       probationary period for not more than one (1) year beyond the original

       probationary period[,]” or (3) “[o]rder execution of all or part of the sentence

       that was suspended at the time of initial sentencing.” Thus, a trial court has

       great latitude to fashion the terms of a probation violation sanction.

[12]   Here, less than two weeks after being placed on probation, Jones had consumed

       alcohol, his electronic monitoring unit shut down at least four times, he missed

       an appointment with his supervisor, and he committed a new offense by

       exposing himself on the street. The trial court was well within its discretion to

       determine that Jones had abused the grace previously offered to him and to

       Court of Appeals of Indiana | Memorandum Decision 20A-CR-705 | October 21, 2020   Page 8 of 9
       revoke a substantial portion of his previously suspended sentence.2 See Terpstra

       v. State, 

138 N.E.3d 278

, 289-90 (Ind. Ct. App. 2019) (affirming trial court’s

       imposition of entire previously suspended sentence because defendant’s

       commission of a new offense less than a year after being placed on probation

       was not a mere technical violation of the terms of probation), trans. denied.

[13]   The State met its burden of proving by a preponderance of the evidence that

       Jones had violated his probation and the terms of his community corrections

       placement by committing a new criminal offense and the trial court therefore

       did not abuse its discretion in revoking his probation or in imposing a sanction

       for the violation. Accordingly, the judgment of the trial court is affirmed.

[14]   Affirmed.

       Crone, J., and Brown, J., concur.

         We do acknowledge that the fact Jones was homeless and living in a shelter probably contributed to his
       failure to keep his electronic monitoring device charged and made home detention a dubious choice in the
       first place. However, the trial court did not revoke Jones’ probation and impose a sanction primarily because
       of that violation. Moreover, his mental health issues may have contributed to his behavior.

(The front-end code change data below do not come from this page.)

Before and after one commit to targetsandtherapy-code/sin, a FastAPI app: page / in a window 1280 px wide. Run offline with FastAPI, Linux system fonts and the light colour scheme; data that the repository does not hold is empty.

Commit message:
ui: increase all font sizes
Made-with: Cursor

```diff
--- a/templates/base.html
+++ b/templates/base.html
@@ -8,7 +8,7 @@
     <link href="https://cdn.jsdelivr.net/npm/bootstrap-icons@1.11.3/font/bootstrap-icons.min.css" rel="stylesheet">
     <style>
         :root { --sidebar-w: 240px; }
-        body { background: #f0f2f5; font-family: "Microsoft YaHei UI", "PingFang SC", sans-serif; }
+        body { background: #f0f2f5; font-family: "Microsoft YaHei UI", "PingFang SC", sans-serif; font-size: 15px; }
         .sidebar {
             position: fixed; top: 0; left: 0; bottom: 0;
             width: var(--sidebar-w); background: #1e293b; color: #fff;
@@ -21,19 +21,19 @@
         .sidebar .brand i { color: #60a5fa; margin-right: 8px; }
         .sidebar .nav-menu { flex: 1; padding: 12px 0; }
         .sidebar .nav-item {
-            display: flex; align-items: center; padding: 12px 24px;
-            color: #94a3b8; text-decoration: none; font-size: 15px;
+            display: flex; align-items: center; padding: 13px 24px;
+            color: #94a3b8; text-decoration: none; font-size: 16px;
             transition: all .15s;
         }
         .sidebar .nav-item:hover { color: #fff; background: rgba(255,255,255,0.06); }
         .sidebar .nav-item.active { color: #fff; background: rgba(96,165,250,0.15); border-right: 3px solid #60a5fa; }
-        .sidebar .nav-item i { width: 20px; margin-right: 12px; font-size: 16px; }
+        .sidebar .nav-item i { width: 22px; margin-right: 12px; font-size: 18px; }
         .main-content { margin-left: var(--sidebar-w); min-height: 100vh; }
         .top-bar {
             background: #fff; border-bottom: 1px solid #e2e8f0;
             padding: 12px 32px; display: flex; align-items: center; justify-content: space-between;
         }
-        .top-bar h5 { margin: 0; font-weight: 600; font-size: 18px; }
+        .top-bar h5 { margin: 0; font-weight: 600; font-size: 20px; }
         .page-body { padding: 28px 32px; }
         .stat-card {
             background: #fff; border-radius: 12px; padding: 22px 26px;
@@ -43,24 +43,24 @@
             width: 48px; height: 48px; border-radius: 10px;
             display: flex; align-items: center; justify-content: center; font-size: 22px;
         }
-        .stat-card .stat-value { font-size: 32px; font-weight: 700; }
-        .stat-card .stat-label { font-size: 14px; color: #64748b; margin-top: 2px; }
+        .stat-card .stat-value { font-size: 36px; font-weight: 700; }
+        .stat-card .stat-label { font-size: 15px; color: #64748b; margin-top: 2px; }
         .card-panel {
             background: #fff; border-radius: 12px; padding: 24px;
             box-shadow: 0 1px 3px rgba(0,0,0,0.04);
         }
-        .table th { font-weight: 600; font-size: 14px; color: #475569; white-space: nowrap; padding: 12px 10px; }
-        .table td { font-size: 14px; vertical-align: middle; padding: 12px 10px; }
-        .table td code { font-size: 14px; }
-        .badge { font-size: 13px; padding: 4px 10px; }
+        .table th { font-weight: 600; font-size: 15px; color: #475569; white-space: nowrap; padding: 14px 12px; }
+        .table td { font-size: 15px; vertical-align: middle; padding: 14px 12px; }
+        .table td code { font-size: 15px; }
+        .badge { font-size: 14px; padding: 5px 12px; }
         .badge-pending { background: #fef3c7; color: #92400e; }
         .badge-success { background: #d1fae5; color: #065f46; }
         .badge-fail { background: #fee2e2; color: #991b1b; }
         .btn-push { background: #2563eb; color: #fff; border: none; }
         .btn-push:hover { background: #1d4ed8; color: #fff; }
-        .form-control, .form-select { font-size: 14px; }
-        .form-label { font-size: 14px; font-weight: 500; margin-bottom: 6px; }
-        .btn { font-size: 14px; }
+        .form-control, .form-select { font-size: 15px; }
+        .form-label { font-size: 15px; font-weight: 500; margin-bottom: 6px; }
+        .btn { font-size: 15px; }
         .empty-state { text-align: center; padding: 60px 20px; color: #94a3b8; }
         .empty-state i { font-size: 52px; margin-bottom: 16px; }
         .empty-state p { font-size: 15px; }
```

Nonetheless, the
       State did prove a violation and it is possible that the DOC, a significant provider of mental health services, is
       the best place for Jones to be.

       Court of Appeals of Indiana | Memorandum Decision 20A-CR-705 | October 21, 2020                      Page 9 of 9
Share Review:
Yes it is. Based on the user review published on, it is strongly advised to avoid Jerry Lee Jones v. State of Indiana (mem. dec.) in any dealing and transaction.
Not really. In spite of the review published here, there has been no response from Jerry Lee Jones v. State of Indiana (mem. dec.). Lack of accountability is a major factor in determining trust.
Because unlike, other websites get paid to remove negative reviews and replace them with fake positive ones.
Jerry Lee Jones v. State of Indiana (mem. dec.) is rated 1 out of 5 based on the reviews submitted by our users and is marked as POOR.
Never trust websites which offer a shady ‘advocacy package’ to businesses. Search for relevant reviews on Ripoff Report and Pissed Consumer to see more unbiased reviews.